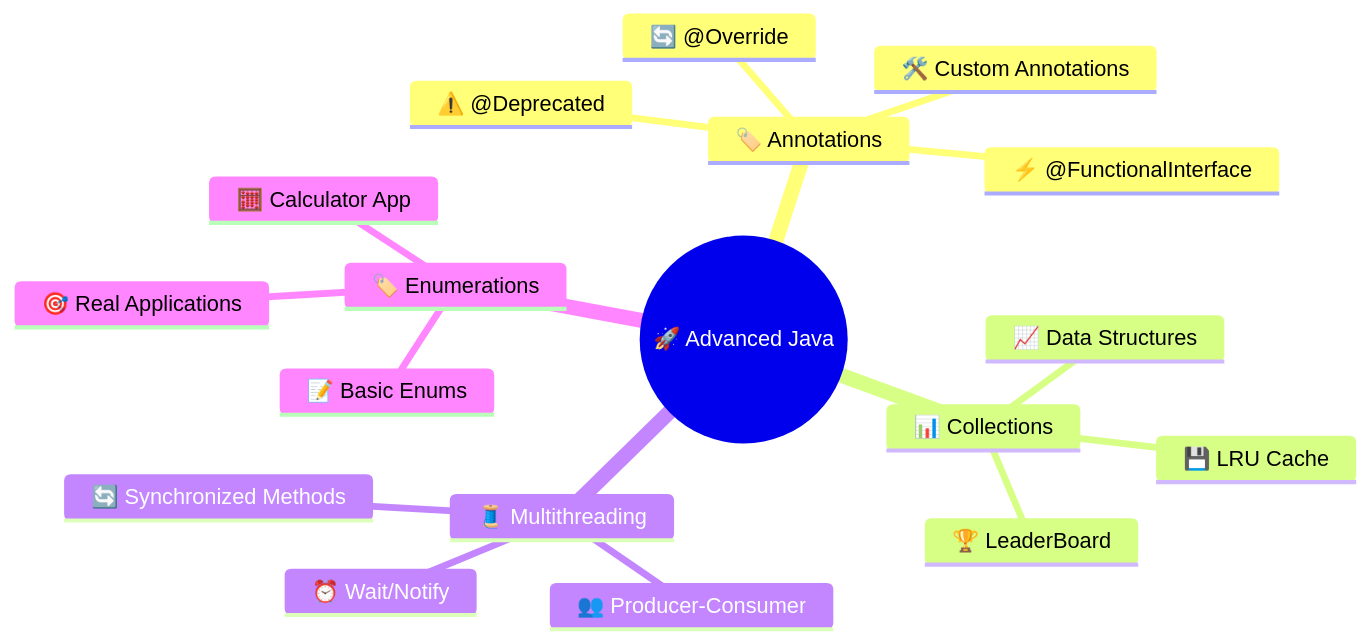
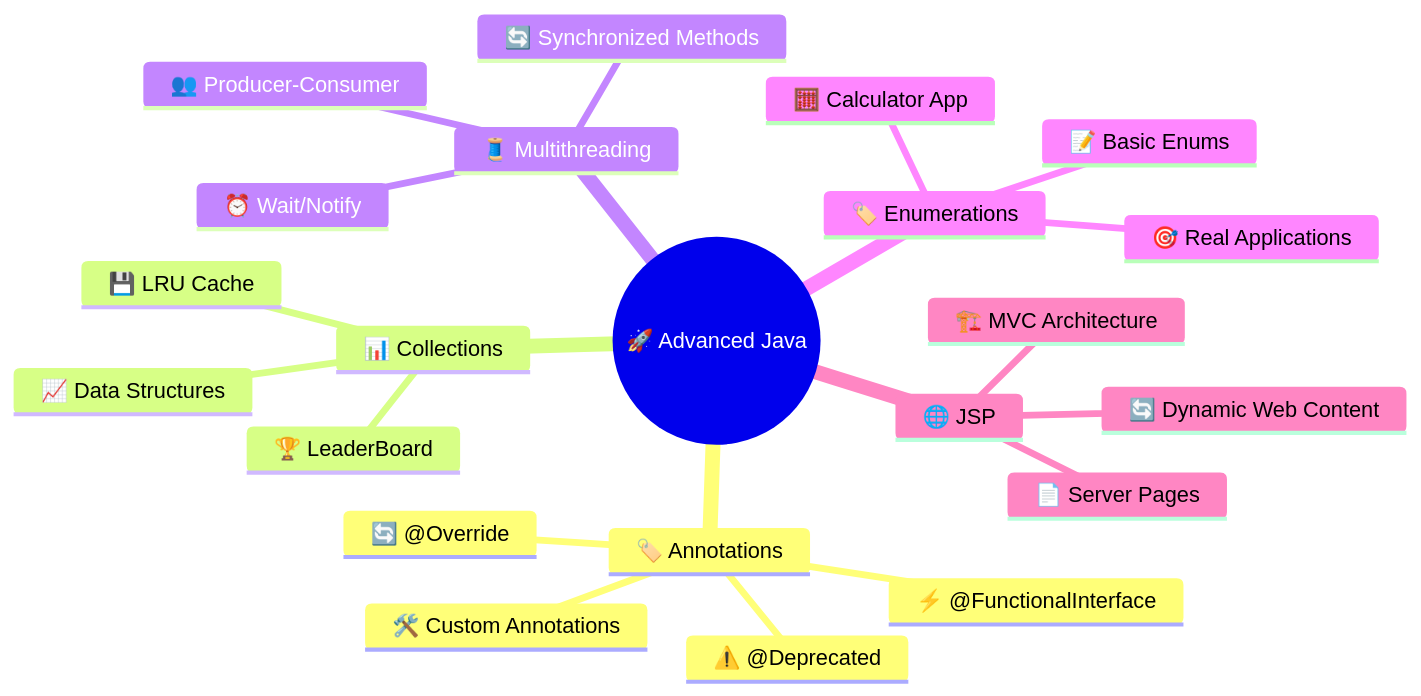
Before and after one commit to Piyush64-bit/AdvanceJava-Programs: the third of 6 diagrams in README.md, drawn with Mermaid. The commit also changed other lines of this file and 2 other files, not shown here.

````diff
--- a/README.md
+++ b/README.md
@@ -86,21 +86,25 @@
 ```mermaid
 mindmap
   root((🚀 Advanced Java))
     🏷️ Annotations
       ⚠️ @Deprecated
       🔄 @Override
       ⚡ @FunctionalInterface
       🛠️ Custom Annotations
     📊 Collections
       🏆 LeaderBoard
       💾 LRU Cache
       📈 Data Structures
     🧵 Multithreading
       👥 Producer-Consumer
       🔄 Synchronized Methods
       ⏰ Wait/Notify
     🏷️ Enumerations
       📝 Basic Enums
       🧮 Calculator App
       🎯 Real Applications
+    🌐 JSP
+      📄 Server Pages
+      🔄 Dynamic Web Content
+      🏗️ MVC Architecture
 ```
````
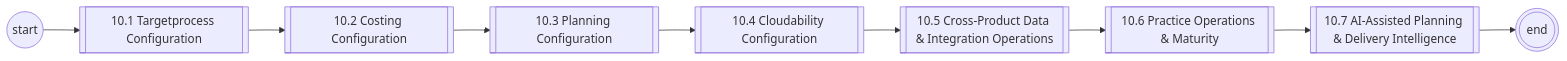
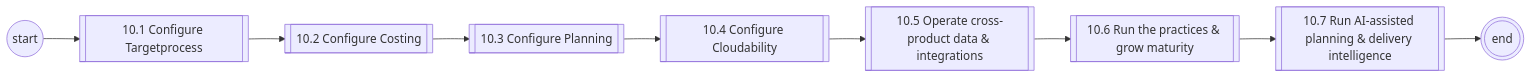
Before and after one commit to corbyjames/apptio-process-catalog: the first of 8 diagrams in diagrams/mermaid/area-10.md, drawn with Mermaid. The commit also changed other lines of this file and 251 other files, not shown here.

````diff
--- a/diagrams/mermaid/area-10.md
+++ b/diagrams/mermaid/area-10.md
@@ -7,19 +7,19 @@
 ```mermaid
 flowchart LR
   S((start))
-  N10_1[["10.1 Targetprocess Configuration"]]
+  N10_1[["10.1 Configure Targetprocess"]]
   S --> N10_1
-  N10_2[["10.2 Costing Configuration"]]
+  N10_2[["10.2 Configure Costing"]]
   N10_1 --> N10_2
-  N10_3[["10.3 Planning Configuration"]]
+  N10_3[["10.3 Configure Planning"]]
   N10_2 --> N10_3
-  N10_4[["10.4 Cloudability Configuration"]]
+  N10_4[["10.4 Configure Cloudability"]]
   N10_3 --> N10_4
-  N10_5[["10.5 Cross-Product Data & Integration Operations"]]
+  N10_5[["10.5 Operate cross-product data & integrations"]]
   N10_4 --> N10_5
-  N10_6[["10.6 Practice Operations & Maturity"]]
+  N10_6[["10.6 Run the practices & grow maturity"]]
   N10_5 --> N10_6
-  N10_7[["10.7 AI-Assisted Planning & Delivery Intelligence"]]
+  N10_7[["10.7 Run AI-assisted planning & delivery intelligence"]]
   N10_6 --> N10_7
   N10_7 --> E(((end)))
 ```
````
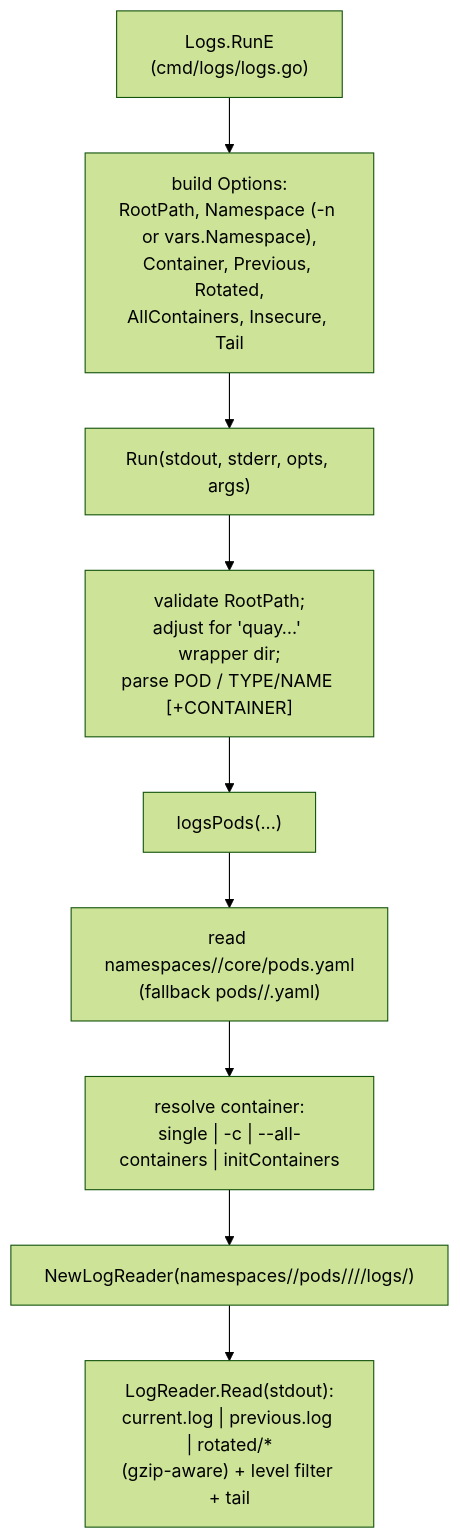
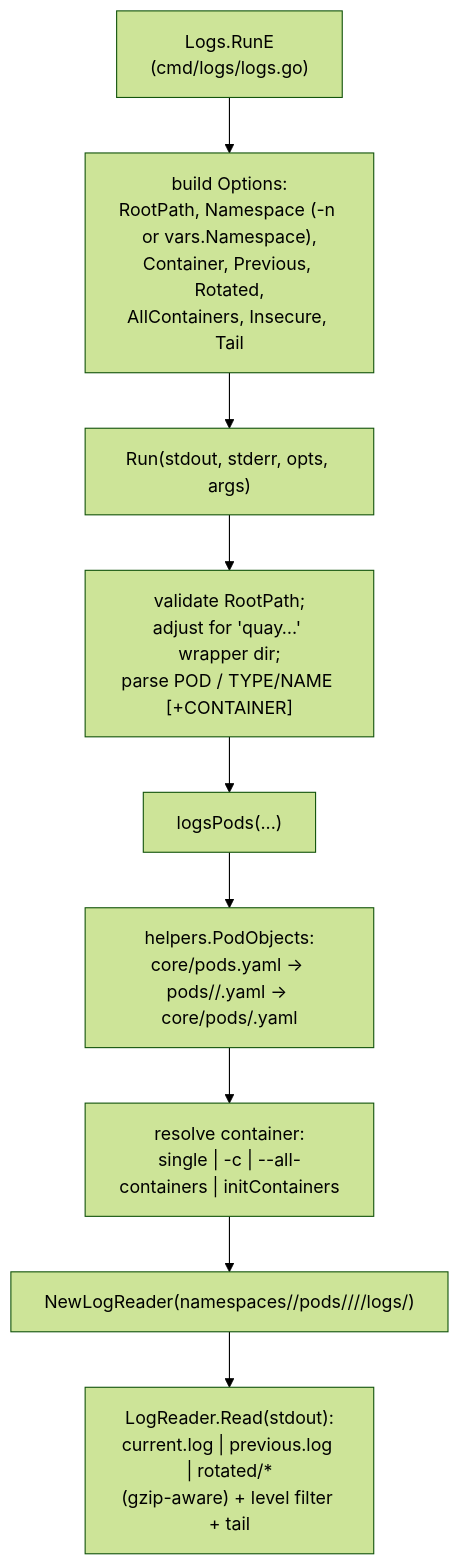
One commit to gmeghnag/omc changed the third of 3 diagrams in DESIGN.md. Above: the diagram before and after it, drawn with Mermaid (forest theme). The commit also changed other lines of this file and 10 other files, not shown here.

````diff
--- a/DESIGN.md
+++ b/DESIGN.md
@@ -233,11 +253,12 @@
 ```mermaid
 flowchart TD
     R["Logs.RunE\n(cmd/logs/logs.go)"] --> O["build Options:\nRootPath, Namespace (-n or vars.Namespace),\nContainer, Previous, Rotated,\nAllContainers, Insecure, Tail"]
     O --> RUN["Run(stdout, stderr, opts, args)"]
     RUN --> V["validate RootPath;\nadjust for 'quay…' wrapper dir;\nparse POD / TYPE/NAME [+CONTAINER]"]
     V --> LP["logsPods(...)"]
-    LP --> POD["read namespaces/<ns>/core/pods.yaml\n(fallback pods/<pod>/<pod>.yaml)"]
+    LP --> POD["helpers.PodObjects:
+core/pods.yaml → pods/<pod>/<pod>.yaml → core/pods/<pod>.yaml"]
     POD --> C["resolve container:\nsingle | -c | --all-containers | initContainers"]
     C --> LR["NewLogReader(namespaces/<ns>/pods/<pod>/<container>/<container>/logs/)"]
     LR --> READ["LogReader.Read(stdout):\ncurrent.log | previous.log | rotated/*\n(gzip-aware) + level filter + tail"]
 ```
````
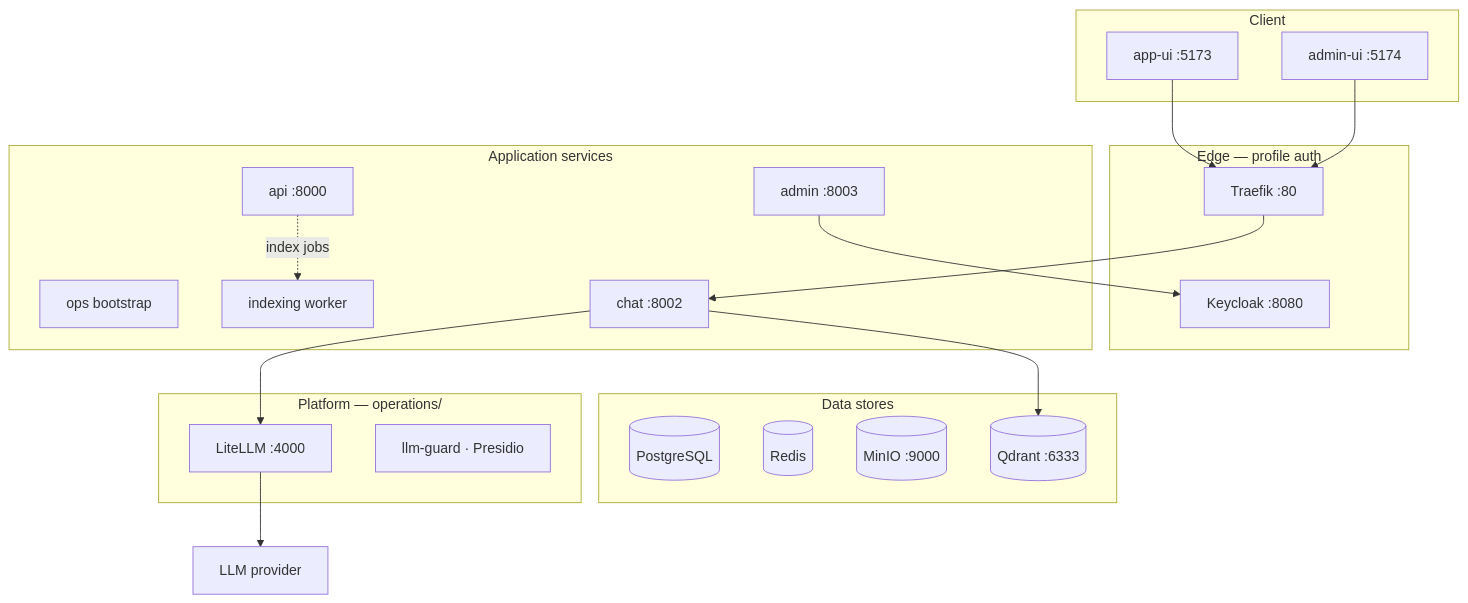
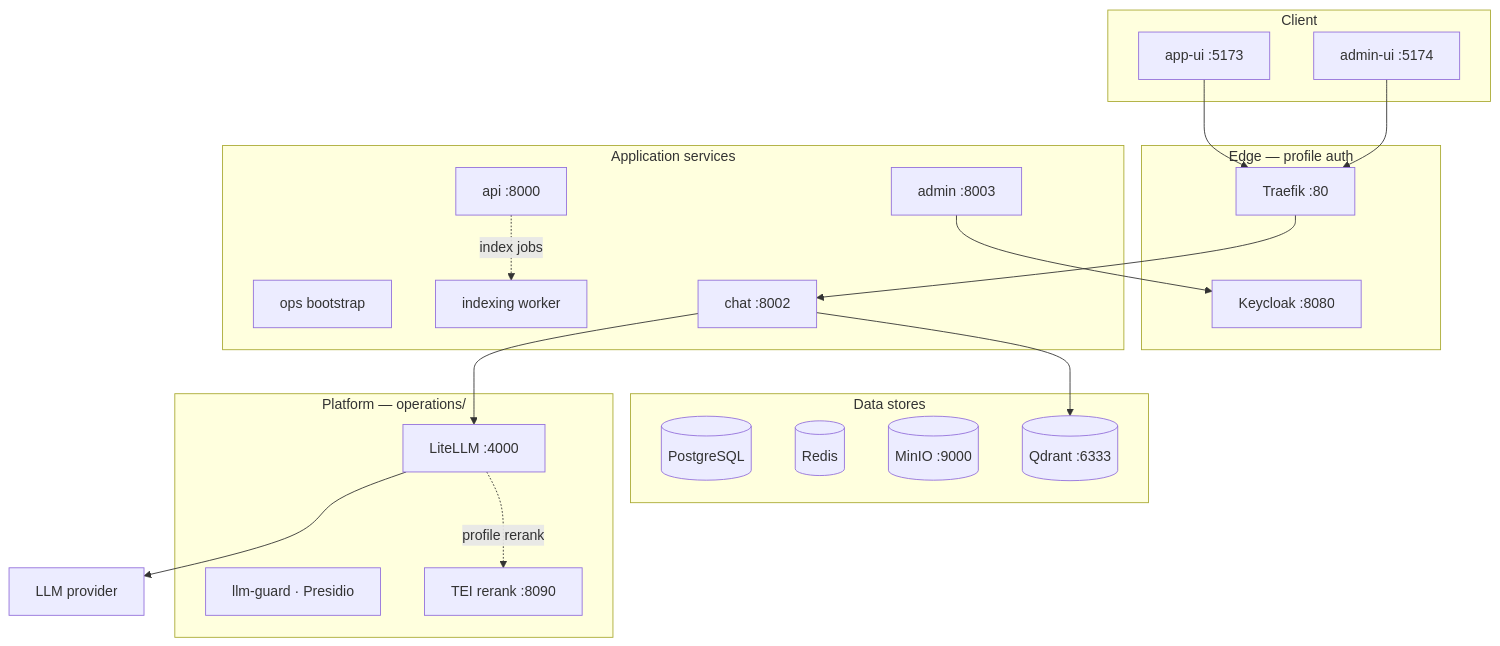
Before and after one commit to krlybnd/squint-genai: the second of 4 diagrams in docs/architecture.md, drawn with Mermaid. The commit also changed other lines of this file and 192 other files, not shown here.

````diff
--- a/docs/architecture.md
+++ b/docs/architecture.md
@@ -29,44 +29,46 @@
 ```mermaid
 flowchart TB
     subgraph client [Client]
         frontend["app-ui :5173"]
         admin_ui["admin-ui :5174"]
     end
 
     subgraph edge [Edge — profile auth]
         traefik["Traefik :80"]
         keycloak["Keycloak :8080"]
     end
 
     subgraph app [Application services]
         ops["ops bootstrap"]
         api["api :8000"]
         chat["chat :8002"]
         admin["admin :8003"]
         indexing["indexing worker"]
     end
 
     subgraph platform [Platform — operations/]
         litellm["LiteLLM :4000"]
         guard["llm-guard · Presidio"]
+        rerank["TEI rerank :8090"]
     end
 
     subgraph data [Data stores]
         postgres[("PostgreSQL")]
         redis[("Redis")]
         minio[("MinIO :9000")]
         qdrant[("Qdrant :6333")]
     end
 
     ext["LLM provider"]
 
     frontend --> traefik
     admin_ui --> traefik
     traefik --> chat
     admin --> keycloak
     chat --> litellm
     chat --> qdrant
     litellm --> ext
+    litellm -.->|profile rerank| rerank
 
     api -.->|index jobs| indexing
 ```
````
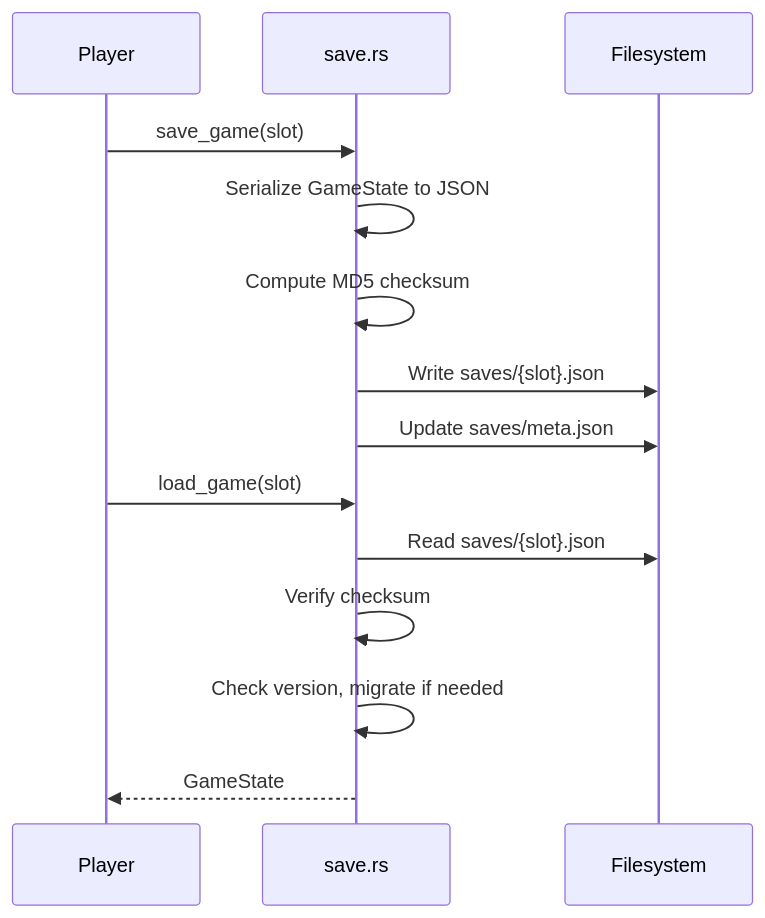
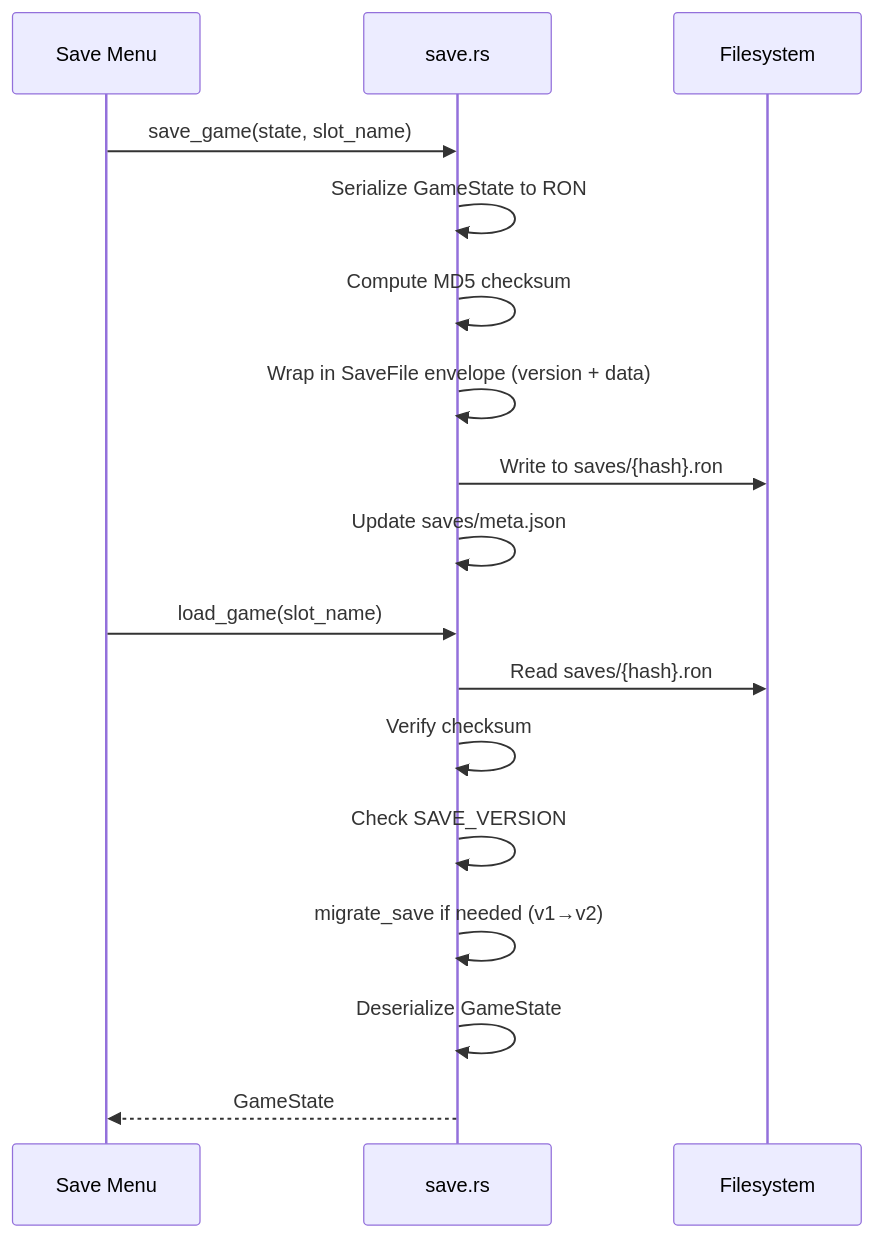
The eighth of 10 diagrams in .agents/summary/workflows.md (EliasVahlberg/saltglass-steppe), drawn with Mermaid before and after one commit. The commit also changed other lines of this file and 30 other files, not shown here.

````diff
--- a/.agents/summary/workflows.md
+++ b/.agents/summary/workflows.md
@@ -164,18 +153,21 @@
 ```mermaid
 sequenceDiagram
-    participant P as Player
-    participant S as save.rs
+    participant UI as Save Menu
+    participant SV as save.rs
     participant FS as Filesystem
 
-    P->>S: save_game(slot)
-    S->>S: Serialize GameState to JSON
-    S->>S: Compute MD5 checksum
-    S->>FS: Write saves/{slot}.json
-    S->>FS: Update saves/meta.json
+    UI->>SV: save_game(state, slot_name)
+    SV->>SV: Serialize GameState to RON
+    SV->>SV: Compute MD5 checksum
+    SV->>SV: Wrap in SaveFile envelope (version + data)
+    SV->>FS: Write to saves/{hash}.ron
+    SV->>SV: Update saves/meta.json
 
-    P->>S: load_game(slot)
-    S->>FS: Read saves/{slot}.json
-    S->>S: Verify checksum
-    S->>S: Check version, migrate if needed
-    S-->>P: GameState
+    UI->>SV: load_game(slot_name)
+    SV->>FS: Read saves/{hash}.ron
+    SV->>SV: Verify checksum
+    SV->>SV: Check SAVE_VERSION
+    SV->>SV: migrate_save if needed (v1→v2)
+    SV->>SV: Deserialize GameState
+    SV-->>UI: GameState
 ```
````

▶ _What this task involves_
Give again the closing portion of the entries, from the line with "P as Player" through the last line. Keep it exact and add nothing.

▶ _Output of the exercise_
-    participant P as Player
-    participant S as save.rs
+    participant UI as Save Menu
+    participant SV as save.rs
     participant FS as Filesystem
 
-    P->>S: save_game(slot)
-    S->>S: Serialize GameState to JSON
-    S->>S: Compute MD5 checksum
-    S->>FS: Write saves/{slot}.json
-    S->>FS: Update saves/meta.json
+    UI->>SV: save_game(state, slot_name)
+    SV->>SV: Serialize GameState to RON
+    SV->>SV: Compute MD5 checksum
+    SV->>SV: Wrap in SaveFile envelope (version + data)
+    SV->>FS: Write to saves/{hash}.ron
+    SV->>SV: Update saves/meta.json
 
-    P->>S: load_game(slot)
-    S->>FS: Read saves/{slot}.json
-    S->>S: Verify checksum
-    S->>S: Check version, migrate if needed
-    S-->>P: GameState
+    UI->>SV: load_game(slot_name)
+    SV->>FS: Read saves/{hash}.ron
+    SV->>SV: Verify checksum
+    SV->>SV: Check SAVE_VERSION
+    SV->>SV: migrate_save if needed (v1→v2)
+    SV->>SV: Deserialize GameState
+    SV-->>UI: GameState
 ```
````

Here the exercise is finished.